Data for this task:

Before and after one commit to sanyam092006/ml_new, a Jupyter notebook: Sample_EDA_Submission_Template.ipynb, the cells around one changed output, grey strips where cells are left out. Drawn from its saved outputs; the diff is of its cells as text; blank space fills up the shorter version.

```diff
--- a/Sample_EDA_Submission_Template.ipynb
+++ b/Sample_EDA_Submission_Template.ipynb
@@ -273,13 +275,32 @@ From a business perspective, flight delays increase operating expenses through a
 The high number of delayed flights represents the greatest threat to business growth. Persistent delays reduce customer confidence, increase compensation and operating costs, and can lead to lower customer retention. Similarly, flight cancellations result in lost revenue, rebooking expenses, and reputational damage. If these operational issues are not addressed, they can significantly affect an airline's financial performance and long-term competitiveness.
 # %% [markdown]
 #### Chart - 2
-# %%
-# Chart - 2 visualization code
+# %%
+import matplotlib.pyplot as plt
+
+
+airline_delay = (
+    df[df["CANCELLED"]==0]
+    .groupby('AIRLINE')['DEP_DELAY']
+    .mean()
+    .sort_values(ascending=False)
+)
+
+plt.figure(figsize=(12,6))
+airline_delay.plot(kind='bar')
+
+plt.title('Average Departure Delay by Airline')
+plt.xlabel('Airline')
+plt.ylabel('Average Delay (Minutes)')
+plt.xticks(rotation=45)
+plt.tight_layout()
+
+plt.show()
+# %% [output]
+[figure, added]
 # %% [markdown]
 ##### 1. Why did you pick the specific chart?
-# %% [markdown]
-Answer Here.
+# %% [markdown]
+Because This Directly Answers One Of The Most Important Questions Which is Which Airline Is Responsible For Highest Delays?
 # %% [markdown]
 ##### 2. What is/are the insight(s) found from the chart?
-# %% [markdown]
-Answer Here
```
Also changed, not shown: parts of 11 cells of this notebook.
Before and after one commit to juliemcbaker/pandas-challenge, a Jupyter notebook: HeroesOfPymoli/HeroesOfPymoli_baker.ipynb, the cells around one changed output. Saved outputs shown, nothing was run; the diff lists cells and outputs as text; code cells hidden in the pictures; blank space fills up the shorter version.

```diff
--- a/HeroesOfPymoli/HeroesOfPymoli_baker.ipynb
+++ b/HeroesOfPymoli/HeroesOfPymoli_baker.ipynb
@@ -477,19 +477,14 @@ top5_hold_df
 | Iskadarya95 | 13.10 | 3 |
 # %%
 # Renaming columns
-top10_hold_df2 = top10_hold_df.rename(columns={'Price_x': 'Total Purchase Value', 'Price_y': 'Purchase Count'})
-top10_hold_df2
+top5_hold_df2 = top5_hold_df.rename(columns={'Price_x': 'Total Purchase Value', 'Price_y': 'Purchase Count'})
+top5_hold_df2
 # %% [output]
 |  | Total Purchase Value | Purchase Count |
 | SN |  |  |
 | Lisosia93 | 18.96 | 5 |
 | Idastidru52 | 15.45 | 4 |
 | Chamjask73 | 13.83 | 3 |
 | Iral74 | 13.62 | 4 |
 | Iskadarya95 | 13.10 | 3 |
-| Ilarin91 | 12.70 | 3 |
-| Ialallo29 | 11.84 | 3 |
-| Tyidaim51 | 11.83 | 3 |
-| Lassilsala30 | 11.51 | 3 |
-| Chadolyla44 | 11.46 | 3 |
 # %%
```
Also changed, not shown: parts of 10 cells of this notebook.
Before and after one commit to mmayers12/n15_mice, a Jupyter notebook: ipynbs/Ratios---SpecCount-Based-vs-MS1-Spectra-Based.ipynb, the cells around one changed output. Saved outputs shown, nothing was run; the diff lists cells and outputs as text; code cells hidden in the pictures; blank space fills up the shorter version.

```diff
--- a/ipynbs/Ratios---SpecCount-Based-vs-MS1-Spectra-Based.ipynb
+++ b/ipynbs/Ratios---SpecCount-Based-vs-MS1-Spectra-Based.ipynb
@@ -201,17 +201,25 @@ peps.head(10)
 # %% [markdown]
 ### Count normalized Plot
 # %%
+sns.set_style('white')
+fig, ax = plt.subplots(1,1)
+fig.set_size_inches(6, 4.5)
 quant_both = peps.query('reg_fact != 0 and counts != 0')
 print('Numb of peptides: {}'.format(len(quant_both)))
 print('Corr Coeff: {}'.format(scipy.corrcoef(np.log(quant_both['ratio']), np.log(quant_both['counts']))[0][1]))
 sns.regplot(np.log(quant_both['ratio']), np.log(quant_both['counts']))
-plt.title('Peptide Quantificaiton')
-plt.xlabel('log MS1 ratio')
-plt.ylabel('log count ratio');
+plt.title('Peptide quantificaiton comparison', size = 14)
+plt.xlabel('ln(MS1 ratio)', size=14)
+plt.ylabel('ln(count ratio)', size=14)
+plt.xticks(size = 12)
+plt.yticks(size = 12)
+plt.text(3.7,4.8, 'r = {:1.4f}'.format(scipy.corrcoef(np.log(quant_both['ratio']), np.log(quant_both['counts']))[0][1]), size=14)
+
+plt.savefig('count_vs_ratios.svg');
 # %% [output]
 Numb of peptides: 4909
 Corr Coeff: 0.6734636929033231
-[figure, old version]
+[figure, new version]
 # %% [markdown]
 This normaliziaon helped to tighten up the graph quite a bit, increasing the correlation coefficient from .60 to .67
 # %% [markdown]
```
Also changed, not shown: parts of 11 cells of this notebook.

Problem:
Write out every line of the data again, exactly as it reads.

Solution to this problem:
Before and after one commit to sanyam092006/ml_new, a Jupyter notebook: Sample_EDA_Submission_Template.ipynb, the cells around one changed output, grey strips where cells are left out. Drawn from its saved outputs; the diff is of its cells as text; blank space fills up the shorter version.

```diff
--- a/Sample_EDA_Submission_Template.ipynb
+++ b/Sample_EDA_Submission_Template.ipynb
@@ -273,13 +275,32 @@ From a business perspective, flight delays increase operating expenses through a
 The high number of delayed flights represents the greatest threat to business growth. Persistent delays reduce customer confidence, increase compensation and operating costs, and can lead to lower customer retention. Similarly, flight cancellations result in lost revenue, rebooking expenses, and reputational damage. If these operational issues are not addressed, they can significantly affect an airline's financial performance and long-term competitiveness.
 # %% [markdown]
 #### Chart - 2
-# %%
-# Chart - 2 visualization code
+# %%
+import matplotlib.pyplot as plt
+
+
+airline_delay = (
+    df[df["CANCELLED"]==0]
+    .groupby('AIRLINE')['DEP_DELAY']
+    .mean()
+    .sort_values(ascending=False)
+)
+
+plt.figure(figsize=(12,6))
+airline_delay.plot(kind='bar')
+
+plt.title('Average Departure Delay by Airline')
+plt.xlabel('Airline')
+plt.ylabel('Average Delay (Minutes)')
+plt.xticks(rotation=45)
+plt.tight_layout()
+
+plt.show()
+# %% [output]
+[figure, added]
 # %% [markdown]
 ##### 1. Why did you pick the specific chart?
-# %% [markdown]
-Answer Here.
+# %% [markdown]
+Because This Directly Answers One Of The Most Important Questions Which is Which Airline Is Responsible For Highest Delays?
 # %% [markdown]
 ##### 2. What is/are the insight(s) found from the chart?
-# %% [markdown]
-Answer Here
```
Also changed, not shown: parts of 11 cells of this notebook.
Before and after one commit to juliemcbaker/pandas-challenge, a Jupyter notebook: HeroesOfPymoli/HeroesOfPymoli_baker.ipynb, the cells around one changed output. Saved outputs shown, nothing was run; the diff lists cells and outputs as text; code cells hidden in the pictures; blank space fills up the shorter version.

```diff
--- a/HeroesOfPymoli/HeroesOfPymoli_baker.ipynb
+++ b/HeroesOfPymoli/HeroesOfPymoli_baker.ipynb
@@ -477,19 +477,14 @@ top5_hold_df
 | Iskadarya95 | 13.10 | 3 |
 # %%
 # Renaming columns
-top10_hold_df2 = top10_hold_df.rename(columns={'Price_x': 'Total Purchase Value', 'Price_y': 'Purchase Count'})
-top10_hold_df2
+top5_hold_df2 = top5_hold_df.rename(columns={'Price_x': 'Total Purchase Value', 'Price_y': 'Purchase Count'})
+top5_hold_df2
 # %% [output]
 |  | Total Purchase Value | Purchase Count |
 | SN |  |  |
 | Lisosia93 | 18.96 | 5 |
 | Idastidru52 | 15.45 | 4 |
 | Chamjask73 | 13.83 | 3 |
 | Iral74 | 13.62 | 4 |
 | Iskadarya95 | 13.10 | 3 |
-| Ilarin91 | 12.70 | 3 |
-| Ialallo29 | 11.84 | 3 |
-| Tyidaim51 | 11.83 | 3 |
-| Lassilsala30 | 11.51 | 3 |
-| Chadolyla44 | 11.46 | 3 |
 # %%
```
Also changed, not shown: parts of 10 cells of this notebook.
Before and after one commit to mmayers12/n15_mice, a Jupyter notebook: ipynbs/Ratios---SpecCount-Based-vs-MS1-Spectra-Based.ipynb, the cells around one changed output. Saved outputs shown, nothing was run; the diff lists cells and outputs as text; code cells hidden in the pictures; blank space fills up the shorter version.

```diff
--- a/ipynbs/Ratios---SpecCount-Based-vs-MS1-Spectra-Based.ipynb
+++ b/ipynbs/Ratios---SpecCount-Based-vs-MS1-Spectra-Based.ipynb
@@ -201,17 +201,25 @@ peps.head(10)
 # %% [markdown]
 ### Count normalized Plot
 # %%
+sns.set_style('white')
+fig, ax = plt.subplots(1,1)
+fig.set_size_inches(6, 4.5)
 quant_both = peps.query('reg_fact != 0 and counts != 0')
 print('Numb of peptides: {}'.format(len(quant_both)))
 print('Corr Coeff: {}'.format(scipy.corrcoef(np.log(quant_both['ratio']), np.log(quant_both['counts']))[0][1]))
 sns.regplot(np.log(quant_both['ratio']), np.log(quant_both['counts']))
-plt.title('Peptide Quantificaiton')
-plt.xlabel('log MS1 ratio')
-plt.ylabel('log count ratio');
+plt.title('Peptide quantificaiton comparison', size = 14)
+plt.xlabel('ln(MS1 ratio)', size=14)
+plt.ylabel('ln(count ratio)', size=14)
+plt.xticks(size = 12)
+plt.yticks(size = 12)
+plt.text(3.7,4.8, 'r = {:1.4f}'.format(scipy.corrcoef(np.log(quant_both['ratio']), np.log(quant_both['counts']))[0][1]), size=14)
+
+plt.savefig('count_vs_ratios.svg');
 # %% [output]
 Numb of peptides: 4909
 Corr Coeff: 0.6734636929033231
-[figure, old version]
+[figure, new version]
 # %% [markdown]
 This normaliziaon helped to tighten up the graph quite a bit, increasing the correlation coefficient from .60 to .67
 # %% [markdown]
```
Also changed, not shown: parts of 11 cells of this notebook.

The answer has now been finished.